Anxiety Medication – Anxiety Schmanxiety

I sleep a lot. I always have. From a certain point of view, I'm lucky that I can sleep, but it's rarely enough. This was worse when I had young children to look after, plus a house, a spouse, and a full-time job that had me up nights resolving issues. Like so many working people worldwide, my remedy to combat sleepiness and fatigue was to guzzle coffee. But I'm retired now, a young retiree at 57. I had hoped to be full of energy without the burden of full-time work. I thought once I retired and got ample regulated sleep, that the feeling of sleepiness would go away. It hasn't.
I've been on antianxiety medication since 2001 when I was first diagnosed with anxiety and depression. Out of some odd compulsion or perhaps, shame from having to take drugs to manage my mental illness, I weaned off my anxiety medications three times since I began. The first two times, it ended badly. The last time, it ended in disaster.
Anxiety has many different treatment approaches, including medication for anxiety. In theory, this is a good thing. It means that you have a lot of different options to choose from for treating anxiety. However, it can also feel overwhelming to be faced with so many choices. Deciding whether to take anxiety medication can also be intimidating. While this post, of course, can't advise you on whether to take medication for anxiety (that's a very personal decision to be made with input from your doctor), it can help you with the decision-making process.
I’m far from the first person to discuss the above topic. However, I feel it is important to continually raise awareness of the social causes of anxiety until those causes are recognized more broadly.
The purpose of this post is not to promote or denounce anxiety medication or cannabidiol (CBD), as taking medication and supplements is a personal decision to be made with medical advice. Instead, it's to inform you of a potentially dangerous interaction that not even all medical professionals are fully aware of: CBD is not safe to ingest if you take a medication that carries a grapefruit warning.
Reducing anxiety can be a frustrating process. If you make progress and have setbacks, know that it's not a problem with you. It's normal and a part of overcoming anxiety. This doesn't mean, however, that you have to resign yourself to slow progress and stumbling blocks. What if you could do the things you already do with some success and make them work even better and more efficiently? When it comes to reducing anxiety, it's not just what you do but how you do it that can make a positive difference. 
I continually struggle with my anxiety concerning side effects from psychiatric medications. These side effects include insomnia, lack of appetite, increased appetite, chronic constipation, dizziness, tremor, lack of energy, and weight gain. I know I sound like the spiel they give on commercials for the side effects of psychiatric medications. But unfortunately, side effects can impact my anxiety in a variety of ways because I take medication for my chronic psychiatric conditions.
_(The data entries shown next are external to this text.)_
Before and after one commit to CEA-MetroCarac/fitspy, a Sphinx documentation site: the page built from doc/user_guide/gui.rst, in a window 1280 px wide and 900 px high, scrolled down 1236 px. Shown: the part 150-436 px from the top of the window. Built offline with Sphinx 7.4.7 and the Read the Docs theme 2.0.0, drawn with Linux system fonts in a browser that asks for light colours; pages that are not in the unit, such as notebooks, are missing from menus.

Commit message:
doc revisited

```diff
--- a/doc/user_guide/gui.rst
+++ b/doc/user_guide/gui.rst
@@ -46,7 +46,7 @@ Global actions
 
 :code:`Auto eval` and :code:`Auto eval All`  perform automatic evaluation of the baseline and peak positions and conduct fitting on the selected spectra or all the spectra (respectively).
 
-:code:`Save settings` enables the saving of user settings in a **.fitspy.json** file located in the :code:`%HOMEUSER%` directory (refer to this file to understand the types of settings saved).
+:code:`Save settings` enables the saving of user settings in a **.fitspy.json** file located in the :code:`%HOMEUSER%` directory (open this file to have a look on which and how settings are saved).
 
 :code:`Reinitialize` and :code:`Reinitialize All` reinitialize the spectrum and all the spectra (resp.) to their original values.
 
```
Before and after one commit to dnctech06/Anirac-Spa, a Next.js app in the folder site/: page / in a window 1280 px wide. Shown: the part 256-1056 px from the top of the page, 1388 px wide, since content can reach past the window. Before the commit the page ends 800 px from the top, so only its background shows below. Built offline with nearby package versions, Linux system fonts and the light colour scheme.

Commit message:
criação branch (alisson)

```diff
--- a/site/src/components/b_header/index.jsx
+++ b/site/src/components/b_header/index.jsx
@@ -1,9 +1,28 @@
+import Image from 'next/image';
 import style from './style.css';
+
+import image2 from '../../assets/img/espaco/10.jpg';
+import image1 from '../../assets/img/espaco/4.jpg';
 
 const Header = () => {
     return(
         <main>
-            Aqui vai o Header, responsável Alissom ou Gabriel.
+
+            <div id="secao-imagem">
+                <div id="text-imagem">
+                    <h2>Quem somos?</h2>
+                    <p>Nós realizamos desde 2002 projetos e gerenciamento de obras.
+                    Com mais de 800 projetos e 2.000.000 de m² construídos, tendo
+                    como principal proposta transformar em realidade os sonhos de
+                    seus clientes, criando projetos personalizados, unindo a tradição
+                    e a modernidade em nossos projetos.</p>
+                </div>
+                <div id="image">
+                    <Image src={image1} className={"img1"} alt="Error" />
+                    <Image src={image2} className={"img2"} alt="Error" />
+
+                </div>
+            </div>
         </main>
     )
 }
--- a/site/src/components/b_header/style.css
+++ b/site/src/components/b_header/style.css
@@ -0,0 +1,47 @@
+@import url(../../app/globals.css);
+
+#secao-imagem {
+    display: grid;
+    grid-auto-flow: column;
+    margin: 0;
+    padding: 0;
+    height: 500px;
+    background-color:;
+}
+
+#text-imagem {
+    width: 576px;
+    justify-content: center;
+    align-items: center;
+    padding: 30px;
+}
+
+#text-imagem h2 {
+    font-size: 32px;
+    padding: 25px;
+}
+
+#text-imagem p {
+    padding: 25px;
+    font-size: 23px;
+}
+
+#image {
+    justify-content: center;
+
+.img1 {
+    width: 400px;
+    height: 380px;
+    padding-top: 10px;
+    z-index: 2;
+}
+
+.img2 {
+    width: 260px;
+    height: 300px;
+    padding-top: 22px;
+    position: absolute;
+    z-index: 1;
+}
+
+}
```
Anxiety can be overwhelming, impacting us in every way imaginable – physically, emotionally, cognitively, and socially. It can range from mild to debilitating, and no matter to what degree we experience anxiety, it affects the quality of our lives. Happily, there are many things that can be done to treat anxiety. One way is through anxiety medication (but medication is not for everyone). There are so many different types of anxiety medication available; though, just contemplating whether or not to try antianxiety medication can itself be anxiety-provoking (list of anxiety medications). It's an individual decision that can only be made with a doctor. Here are some important things to consider as you talk to your doctor about anxiety medication.
Over the past few months, I have been experiencing more anxiety and panic attacks than I have been used to. Many people take anxiety medication to control anxiety and I am no exception. Before I was medicated, the anxiety was unbearable and uncontrollable. Many years ago, I worked with my doctor to gain as much control over anxiety as possible. Prescribing medicine, whether for physical or mental illness, is not an exact science. The medicine that provides relief for one person may not provide relief for another. Even when two people are on the same medication, they may be on different doses or need to take them at different times of the day.
When I am having a panic attack, I have a medication I take to help me calm down. I carry these prescribed pills with me and keep a supply in my house and car. I only take this medication when I am positive a panic attack is occurring. It is an acute treatment, not a daily regimen. As you’d expect, the panic and anxiety medication has side effects.